→ **INFORMATION SUPPLIED**

..............................

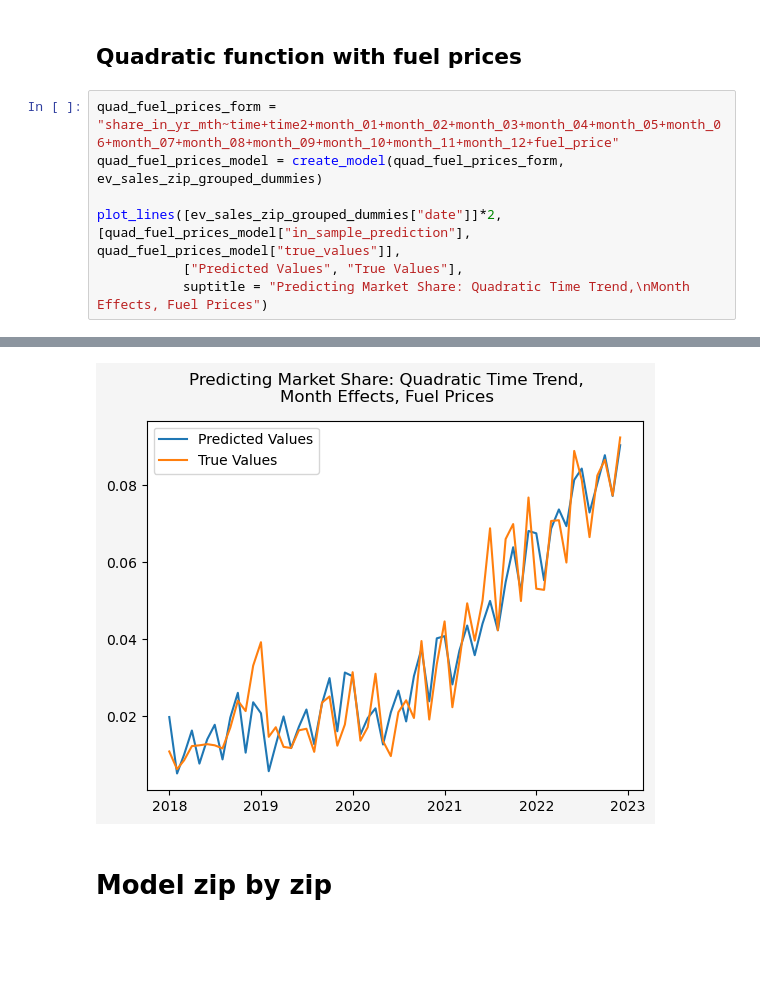
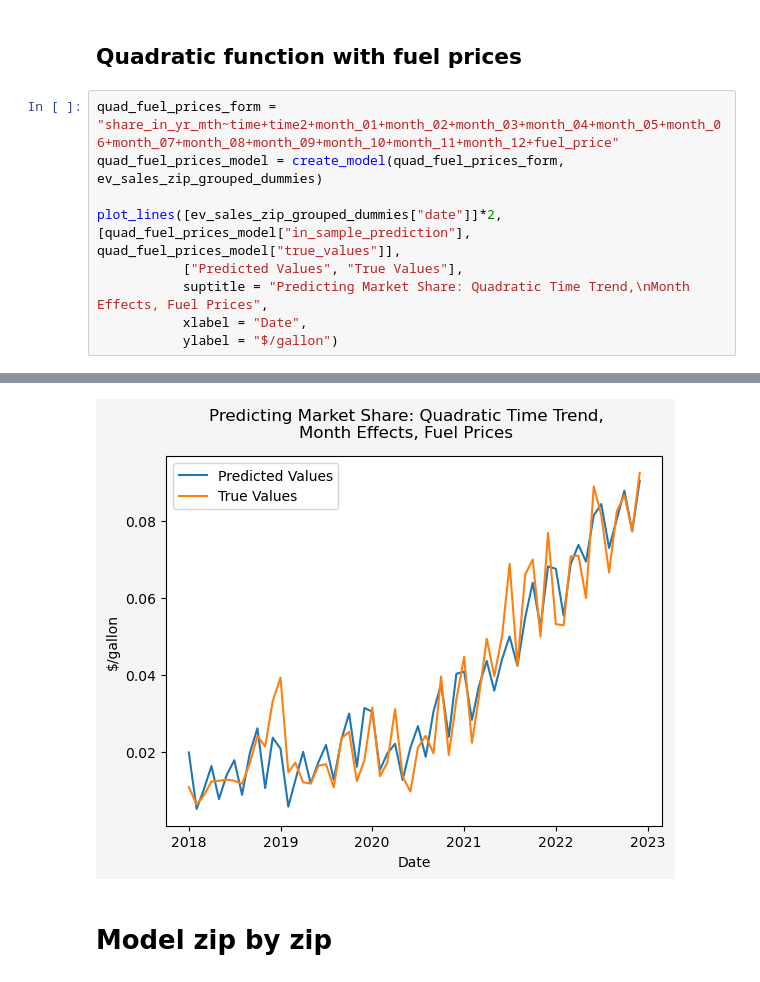
Before and after one commit to rajanoureddine/ctdot-tobin-yse, a Jupyter notebook: 4_forecasting/simple_forecast.ipynb, the cells around one changed output, grey strips where cells are left out. Saved outputs shown, nothing was run; the diff lists cells and outputs as text; blank space fills up the shorter version.

```diff
--- a/4_forecasting/simple_forecast.ipynb
+++ b/4_forecasting/simple_forecast.ipynb
@@ -951,7 +1004,9 @@ quad_fuel_prices_model = create_model(quad_fuel_prices_form, ev_sales_zip_groupe
 
 plot_lines([ev_sales_zip_grouped_dummies["date"]]*2, [quad_fuel_prices_model["in_sample_prediction"], quad_fuel_prices_model["true_values"]],
            ["Predicted Values", "True Values"],
-           suptitle = "Predicting Market Share: Quadratic Time Trend,\nMonth Effects, Fuel Prices")
+           suptitle = "Predicting Market Share: Quadratic Time Trend,\nMonth Effects, Fuel Prices",
+           xlabel = "Date",
+           ylabel = "$/gallon")
 # %% [output]
                             OLS Regression Results
 ==============================================================================
@@ -963,14 +1018,14 @@ Time:                        11:14:11   Log-Likelihood:                 214.31
 No. Observations:                  60   AIC:                            -398.6
 Df Residuals:                      45   BIC:                            -367.2
 Df Model:                          14
 Covariance Type:            nonrobust
 ====================================================================================
 ... (25 lines left out)
 Notes:
 [1] Standard Errors assume that the covariance matrix of the errors is correctly specified.
 [2] The smallest eigenvalue is 2.25e-28. This might indicate that there are
 strong multicollinearity problems or that the design matrix is singular.
-[figure, old version]
+[figure, new version]
 # %% [markdown]
 # Model zip by zip
 # %% [markdown]
```
Also changed, not shown: parts of 30 cells of this notebook, 3 other files.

..............................

Repeat all the material exactly, but keep pictures out of the copy.

Before and after one commit to rajanoureddine/ctdot-tobin-yse, a Jupyter notebook: 4_forecasting/simple_forecast.ipynb, the cells around one changed output, grey strips where cells are left out. Saved outputs shown, nothing was run; the diff lists cells and outputs as text; blank space fills up the shorter version.

```diff
--- a/4_forecasting/simple_forecast.ipynb
+++ b/4_forecasting/simple_forecast.ipynb
@@ -951,7 +1004,9 @@ quad_fuel_prices_model = create_model(quad_fuel_prices_form, ev_sales_zip_groupe
 
 plot_lines([ev_sales_zip_grouped_dummies["date"]]*2, [quad_fuel_prices_model["in_sample_prediction"], quad_fuel_prices_model["true_values"]],
            ["Predicted Values", "True Values"],
-           suptitle = "Predicting Market Share: Quadratic Time Trend,\nMonth Effects, Fuel Prices")
+           suptitle = "Predicting Market Share: Quadratic Time Trend,\nMonth Effects, Fuel Prices",
+           xlabel = "Date",
+           ylabel = "$/gallon")
 # %% [output]
                             OLS Regression Results
 ==============================================================================
@@ -963,14 +1018,14 @@ Time:                        11:14:11   Log-Likelihood:                 214.31
 No. Observations:                  60   AIC:                            -398.6
 Df Residuals:                      45   BIC:                            -367.2
 Df Model:                          14
 Covariance Type:            nonrobust
 ====================================================================================
 ... (25 lines left out)
 Notes:
 [1] Standard Errors assume that the covariance matrix of the errors is correctly specified.
 [2] The smallest eigenvalue is 2.25e-28. This might indicate that there are
 strong multicollinearity problems or that the design matrix is singular.
-[figure, old version]
+[figure, new version]
 # %% [markdown]
 # Model zip by zip
 # %% [markdown]
```
Also changed, not shown: parts of 30 cells of this notebook, 3 other files.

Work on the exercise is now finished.